Analysis-Irish PM-in-waiting Harris faces daunting but not impossible task

Ireland's Minister for Higher Education Simon Harris speaks to the media after being announced as the new leader of Fine Gael, in Athlone

By Padraic Halpin

DUBLIN (Reuters) - After a whirlwind ascent to the top of Irish politics, Simon Harris has little time and few levers to pull to secure a fourth term for his weary centre-right Fine Gael party and prevent a first government led by left-wing Sinn Fein.

Harris was elected unopposed as the new leader of Fine Gael on Sunday, just four days after Leo Varadkar's shock exit. The 37-year-old is set to be voted in as Ireland's youngest ever prime minister when parliament next sits on April 9.

But Harris will face the same deep-rooted problems, most notably a severe shortage of affordable housing, that led to Fine Gael's stagnation under Varadkar, and he now inherits a three-party coalition government that leaves little room for any major new policy initiatives.

It is a daunting, but not insurmountable challenge, says Dublin City University (DCU) politics professor Gary Murphy. He points to recent volatility in Irish politics and polls showing the current coalition could still edge out an alternative led by the poll-leading Sinn Fein at elections due within 12 months.

"It is a huge in-tray and it is a very big challenge for him," said Murphy. "I do think Simon Harris is going to have to do something. The way to certain defeat is just to amble along in the same way. It's hard to do, but not impossible."

While Ireland's economy has been the best performing in the euro zone for much of the past decade, years of tax cuts and increases to public spending have provided little political gain.

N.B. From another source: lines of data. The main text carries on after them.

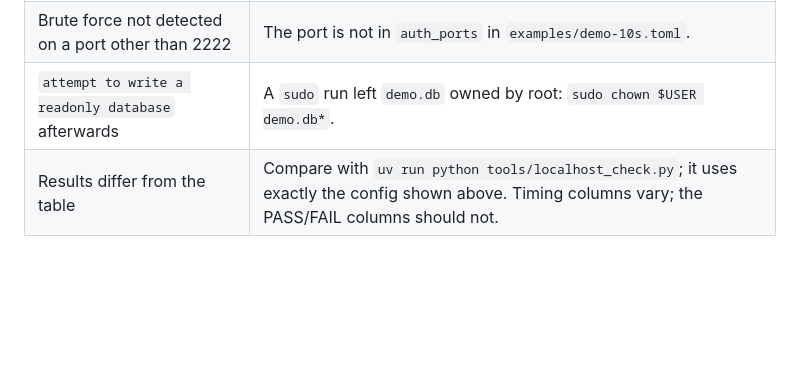
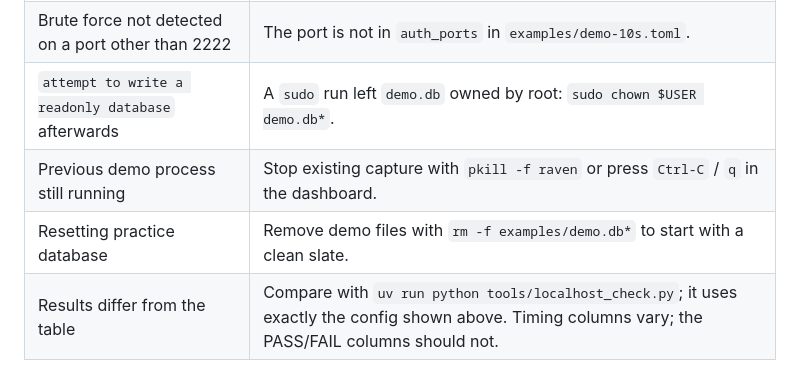
Before and after one commit to MRX-72/Hackt0b3r, a Markdown page: demo.md, the part around the change. GitHub-like rendering; blank space fills up the shorter version.

Commit message:
docs: add process termination and database reset guidance to demo.md

```diff
--- a/demo.md
+++ b/demo.md
@@ -281,4 +281,6 @@ DNS-free traffic.
 | Nothing detected, summary shows `frames=` near 0 | The capture started after the attack. Start terminal 1 first and wait about 3 seconds. |
 | Brute force not detected on a port other than 2222 | The port is not in `auth_ports` in `examples/demo-10s.toml`. |
 | `attempt to write a readonly database` afterwards | A `sudo` run left `demo.db` owned by root: `sudo chown $USER demo.db*`. |
+| Previous demo process still running | Stop existing capture with `pkill -f raven` or press `Ctrl-C` / `q` in the dashboard. |
+| Resetting practice database | Remove demo files with `rm -f examples/demo.db*` to start with a clean slate. |
 | Results differ from the table | Compare with `uv run python tools/localhost_check.py`; it uses exactly the config shown above. Timing columns vary; the PASS/FAIL columns should not. |
```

Polls show voters have long been more concerned by the inability to corral runaway rents and house prices, improve stretched public services and more recently cope with the added pressure from record numbers of asylum seekers and refugees.

Fine Gael's partners in government insist Harris must finish implementing the policy programme they all agreed in 2020, leaving the former health minister little room for manoeuvre.

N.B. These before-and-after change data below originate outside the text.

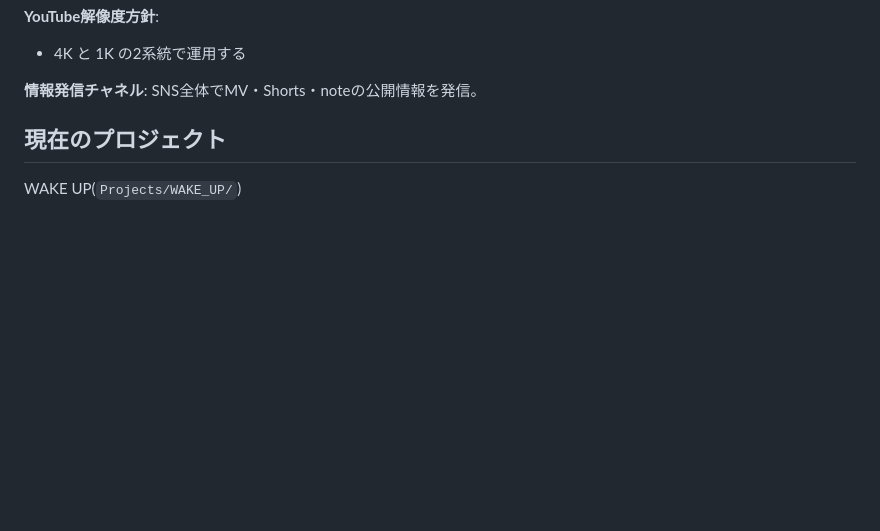
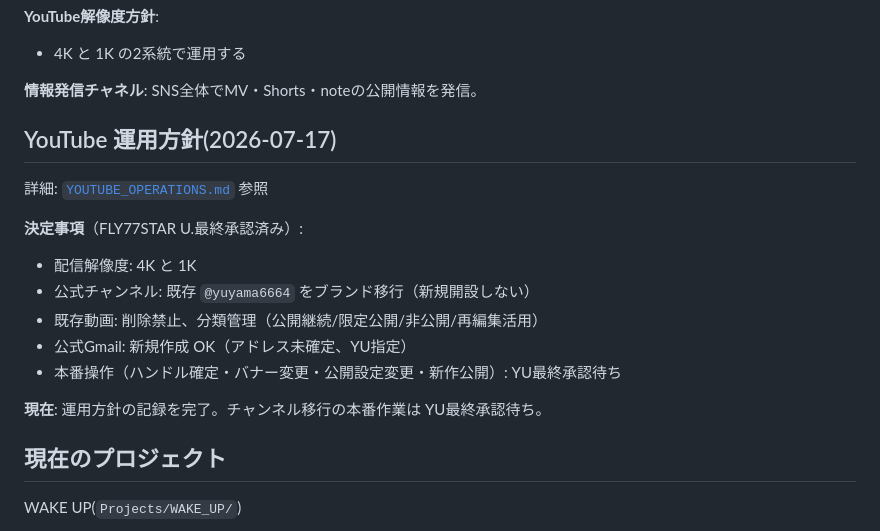
Before and after one commit to flymcu1982/FLY77STAR, a Markdown page: HANDOFF.md, the part around the change. Rendered like a GitHub page; blank space fills up the shorter version.

Commit message:
docs: add YouTube operations policy and official information (2026-07-17)

```diff
--- a/HANDOFF.md
+++ b/HANDOFF.md
@@ -23,6 +23,19 @@ FLY77STAR. 公式SNS・Webサイト一覧は [`OFFICIAL_INFO.md`](OFFICIAL_INFO.
 - 4K と 1K の2系統で運用する
 
 **情報発信チャネル**: SNS全体でMV・Shorts・noteの公開情報を発信。
+
+## YouTube 運用方針(2026-07-17)
+
+詳細: [`YOUTUBE_OPERATIONS.md`](YOUTUBE_OPERATIONS.md) 参照
+
+**決定事項**（FLY77STAR U.最終承認済み）:
+- 配信解像度: 4K と 1K
+- 公式チャンネル: 既存 `@yuyama6664` をブランド移行（新規開設しない）
+- 既存動画: 削除禁止、分類管理（公開継続/限定公開/非公開/再編集活用）
+- 公式Gmail: 新規作成 OK（アドレス未確定、YU指定）
+- 本番操作（ハンドル確定・バナー変更・公開設定変更・新作公開）: YU最終承認待ち
+
+**現在**: 運用方針の記録を完了。チャンネル移行の本番作業は YU最終承認待ち。
 
 ## 現在のプロジェクト
 
```
Also changed, not shown: OFFICIAL_INFO.md (added, +49 -0 lines), YOUTUBE_OPERATIONS.md (added, +64 -0 lines).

A major reshuffle to refresh his ministerial team is also off the cards, given Fine Gael control only seven of 18 seats at cabinet, although DCU's Murphy said it would be a "fatal" error not to move some ministers who have been in place for a decade.


Harris is also under pressure from colleagues to better define Fine Gael's offering to voters.

Traditionally centre-right, Fine Gael's attempts to balance promoting tax cuts with an embrace of greater government spending and boosts to workers' rights have turned it into a catch-all party that is not convincing enough voters, analysts say.

Sinn Fein, once the political wing of the Irish Republican Army, backs unification with the British-run province of Northern Ireland, where it is already the largest party. It also vows to ease the housing crisis and improve infrastructure.

While two more polls on Sunday confirmed a recent trend of support for Sinn Fein sliding off highs of 12-18 months ago, they again broadly showed smaller parties and independent candidates as the beneficiaries over the government parties.

That could make the campaign for the next general election - as well the more immediate test at local and European Parliament polls in early June - all the more important, and the energetic Harris may thrive on the hustings where Varadkar struggled.

A small bounce for Fine Gael in one of the polls suggested Harris found some of the extra support on the "soft left" but that there are also floating voters up for grabs on the right.

"There is a clear choice for Harris in relation to which direction he decides to take Fine Gael," said Ireland Thinks pollster Kevin Cunningham, who helped compile the survey.

"He will want to move quickly to outline what his Fine Gael looks like."

(Reporting by Padraic Halpin; editing by Mark Heinrich)